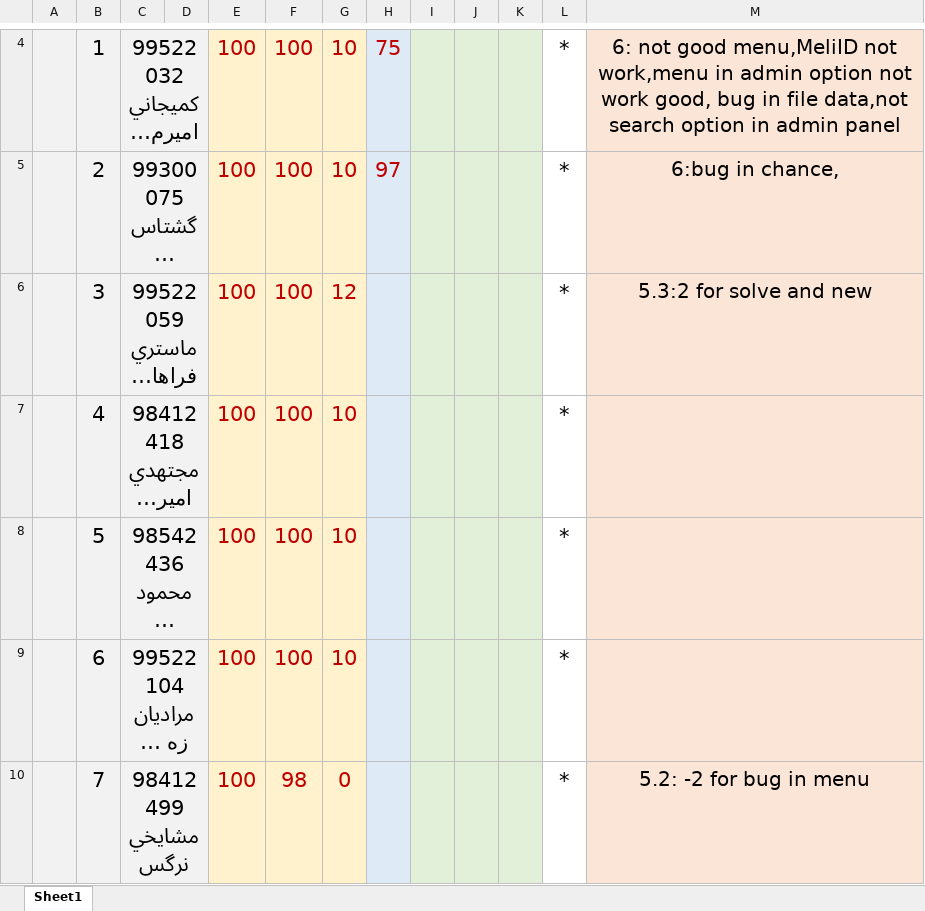
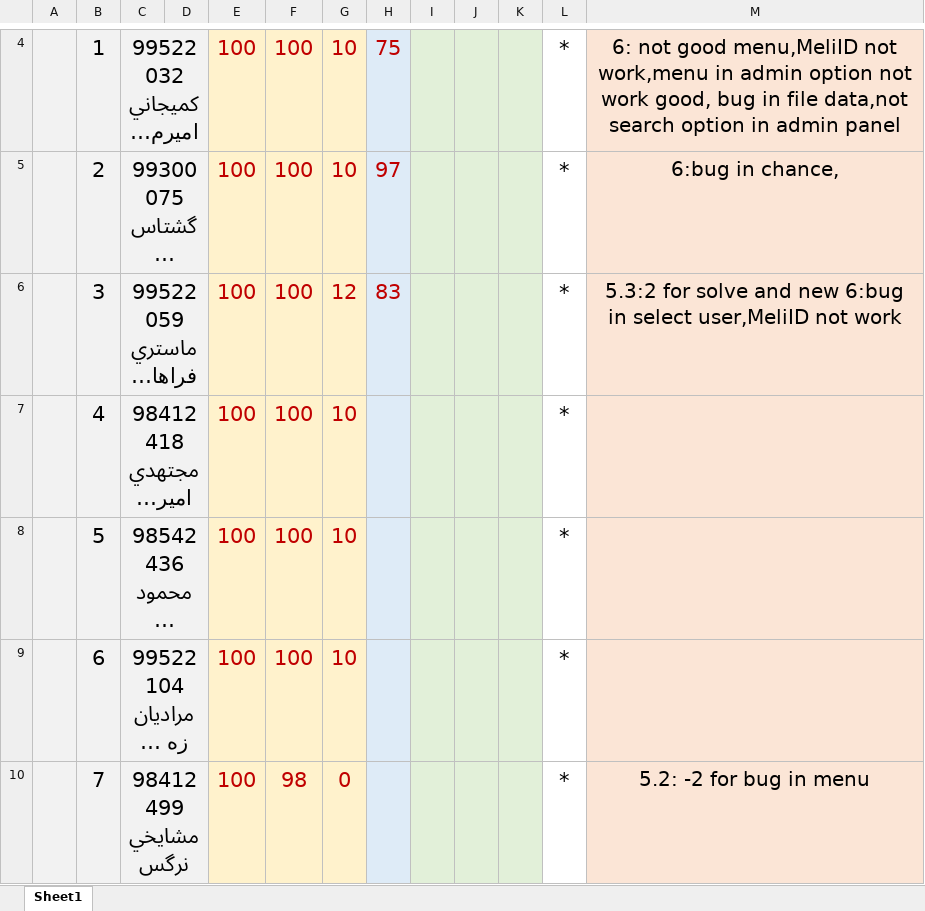
Before and after one commit to shh79/TamrinFinalDegree, an Excel workbook: Degrees.xlsx, sheet Sheet1, drawn as a sheet; only a part is shown, gaps mark what is left out; long unchanged cells end in …; values as stored, in another font and other column widths than the file's, no borders; the diff names each change by its address in the sheet, - before the commit and + after, or states it on an @@ line.

Commit message:
Yazdan HW6

```diff
--- a/Degrees.xlsx (sheet Sheet1)
+++ b/Degrees.xlsx (sheet Sheet1)
-H6: (empty)
+H6: 83
-M6: 5.3:2 for solve and new
+M6: 5.3:2 for solve and new 6:bug in select user,MeliID not work
```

◇ ◇ ◇ ◇ ◇ ◇ ◇

What this task involves:
Restate the entries above word for word, minus the pictures.

Response area:
Before and after one commit to shh79/TamrinFinalDegree, an Excel workbook: Degrees.xlsx, sheet Sheet1, drawn as a sheet; only a part is shown, gaps mark what is left out; long unchanged cells end in …; values as stored, in another font and other column widths than the file's, no borders; the diff names each change by its address in the sheet, - before the commit and + after, or states it on an @@ line.

Commit message:
Yazdan HW6

```diff
--- a/Degrees.xlsx (sheet Sheet1)
+++ b/Degrees.xlsx (sheet Sheet1)
-H6: (empty)
+H6: 83
-M6: 5.3:2 for solve and new
+M6: 5.3:2 for solve and new 6:bug in select user,MeliID not work
```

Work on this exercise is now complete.